What you have to do »
Without changing anything, copy out each entry.

::: Excerpted records :::

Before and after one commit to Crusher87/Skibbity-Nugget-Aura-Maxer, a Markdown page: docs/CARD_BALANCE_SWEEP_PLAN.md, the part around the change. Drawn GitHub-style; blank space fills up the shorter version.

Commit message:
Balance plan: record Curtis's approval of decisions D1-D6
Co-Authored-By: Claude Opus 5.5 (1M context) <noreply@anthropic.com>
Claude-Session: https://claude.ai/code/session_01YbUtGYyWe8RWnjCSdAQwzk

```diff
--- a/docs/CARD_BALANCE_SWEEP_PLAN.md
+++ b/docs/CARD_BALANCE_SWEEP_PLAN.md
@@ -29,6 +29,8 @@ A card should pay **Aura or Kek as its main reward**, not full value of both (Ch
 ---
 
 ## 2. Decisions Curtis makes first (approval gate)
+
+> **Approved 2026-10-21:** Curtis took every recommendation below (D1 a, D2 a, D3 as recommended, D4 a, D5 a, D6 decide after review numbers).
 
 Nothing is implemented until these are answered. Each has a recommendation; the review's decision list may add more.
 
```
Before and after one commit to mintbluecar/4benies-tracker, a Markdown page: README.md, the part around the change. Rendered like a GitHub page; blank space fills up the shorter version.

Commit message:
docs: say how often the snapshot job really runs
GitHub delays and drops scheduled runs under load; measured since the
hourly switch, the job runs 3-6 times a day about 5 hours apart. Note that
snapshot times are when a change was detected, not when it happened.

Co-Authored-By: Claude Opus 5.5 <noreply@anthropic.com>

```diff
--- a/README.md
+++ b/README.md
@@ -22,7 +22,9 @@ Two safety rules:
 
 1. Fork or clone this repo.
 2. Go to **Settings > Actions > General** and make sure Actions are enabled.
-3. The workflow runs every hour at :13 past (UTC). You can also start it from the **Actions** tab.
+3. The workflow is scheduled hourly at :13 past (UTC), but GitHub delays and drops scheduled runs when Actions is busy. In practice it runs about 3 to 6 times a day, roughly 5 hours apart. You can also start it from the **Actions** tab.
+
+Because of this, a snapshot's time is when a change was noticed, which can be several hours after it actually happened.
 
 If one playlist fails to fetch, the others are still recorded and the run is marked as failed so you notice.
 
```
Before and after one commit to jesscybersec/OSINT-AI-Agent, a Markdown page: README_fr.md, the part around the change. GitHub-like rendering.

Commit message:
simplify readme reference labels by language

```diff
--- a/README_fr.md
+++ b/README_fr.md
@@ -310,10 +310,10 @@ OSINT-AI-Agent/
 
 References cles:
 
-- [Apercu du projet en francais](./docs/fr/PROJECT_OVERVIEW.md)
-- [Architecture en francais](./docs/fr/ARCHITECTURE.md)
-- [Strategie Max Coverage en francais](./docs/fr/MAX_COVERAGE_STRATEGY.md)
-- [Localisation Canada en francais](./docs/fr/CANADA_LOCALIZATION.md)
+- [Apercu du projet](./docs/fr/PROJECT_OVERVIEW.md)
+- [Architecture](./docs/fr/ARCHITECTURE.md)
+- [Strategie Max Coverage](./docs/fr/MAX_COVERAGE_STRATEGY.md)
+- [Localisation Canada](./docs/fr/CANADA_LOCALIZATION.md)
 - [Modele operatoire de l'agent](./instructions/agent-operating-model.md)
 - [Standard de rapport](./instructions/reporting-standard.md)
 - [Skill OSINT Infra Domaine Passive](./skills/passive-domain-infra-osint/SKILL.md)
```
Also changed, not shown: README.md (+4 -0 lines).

:::

Response »
Before and after one commit to Crusher87/Skibbity-Nugget-Aura-Maxer, a Markdown page: docs/CARD_BALANCE_SWEEP_PLAN.md, the part around the change. Drawn GitHub-style; blank space fills up the shorter version.

Commit message:
Balance plan: record Curtis's approval of decisions D1-D6
Co-Authored-By: Claude Opus 5.5 (1M context) <noreply@anthropic.com>
Claude-Session: https://claude.ai/code/session_01YbUtGYyWe8RWnjCSdAQwzk

```diff
--- a/docs/CARD_BALANCE_SWEEP_PLAN.md
+++ b/docs/CARD_BALANCE_SWEEP_PLAN.md
@@ -29,6 +29,8 @@ A card should pay **Aura or Kek as its main reward**, not full value of both (Ch
 ---
 
 ## 2. Decisions Curtis makes first (approval gate)
+
+> **Approved 2026-10-21:** Curtis took every recommendation below (D1 a, D2 a, D3 as recommended, D4 a, D5 a, D6 decide after review numbers).
 
 Nothing is implemented until these are answered. Each has a recommendation; the review's decision list may add more.
 
```
Before and after one commit to mintbluecar/4benies-tracker, a Markdown page: README.md, the part around the change. Rendered like a GitHub page; blank space fills up the shorter version.

Commit message:
docs: say how often the snapshot job really runs
GitHub delays and drops scheduled runs under load; measured since the
hourly switch, the job runs 3-6 times a day about 5 hours apart. Note that
snapshot times are when a change was detected, not when it happened.

Co-Authored-By: Claude Opus 5.5 <noreply@anthropic.com>

```diff
--- a/README.md
+++ b/README.md
@@ -22,7 +22,9 @@ Two safety rules:
 
 1. Fork or clone this repo.
 2. Go to **Settings > Actions > General** and make sure Actions are enabled.
-3. The workflow runs every hour at :13 past (UTC). You can also start it from the **Actions** tab.
+3. The workflow is scheduled hourly at :13 past (UTC), but GitHub delays and drops scheduled runs when Actions is busy. In practice it runs about 3 to 6 times a day, roughly 5 hours apart. You can also start it from the **Actions** tab.
+
+Because of this, a snapshot's time is when a change was noticed, which can be several hours after it actually happened.
 
 If one playlist fails to fetch, the others are still recorded and the run is marked as failed so you notice.
 
```
Before and after one commit to jesscybersec/OSINT-AI-Agent, a Markdown page: README_fr.md, the part around the change. GitHub-like rendering.

Commit message:
simplify readme reference labels by language

```diff
--- a/README_fr.md
+++ b/README_fr.md
@@ -310,10 +310,10 @@ OSINT-AI-Agent/
 
 References cles:
 
-- [Apercu du projet en francais](./docs/fr/PROJECT_OVERVIEW.md)
-- [Architecture en francais](./docs/fr/ARCHITECTURE.md)
-- [Strategie Max Coverage en francais](./docs/fr/MAX_COVERAGE_STRATEGY.md)
-- [Localisation Canada en francais](./docs/fr/CANADA_LOCALIZATION.md)
+- [Apercu du projet](./docs/fr/PROJECT_OVERVIEW.md)
+- [Architecture](./docs/fr/ARCHITECTURE.md)
+- [Strategie Max Coverage](./docs/fr/MAX_COVERAGE_STRATEGY.md)
+- [Localisation Canada](./docs/fr/CANADA_LOCALIZATION.md)
 - [Modele operatoire de l'agent](./instructions/agent-operating-model.md)
 - [Standard de rapport](./instructions/reporting-standard.md)
 - [Skill OSINT Infra Domaine Passive](./skills/passive-domain-infra-osint/SKILL.md)
```
Also changed, not shown: README.md (+4 -0 lines).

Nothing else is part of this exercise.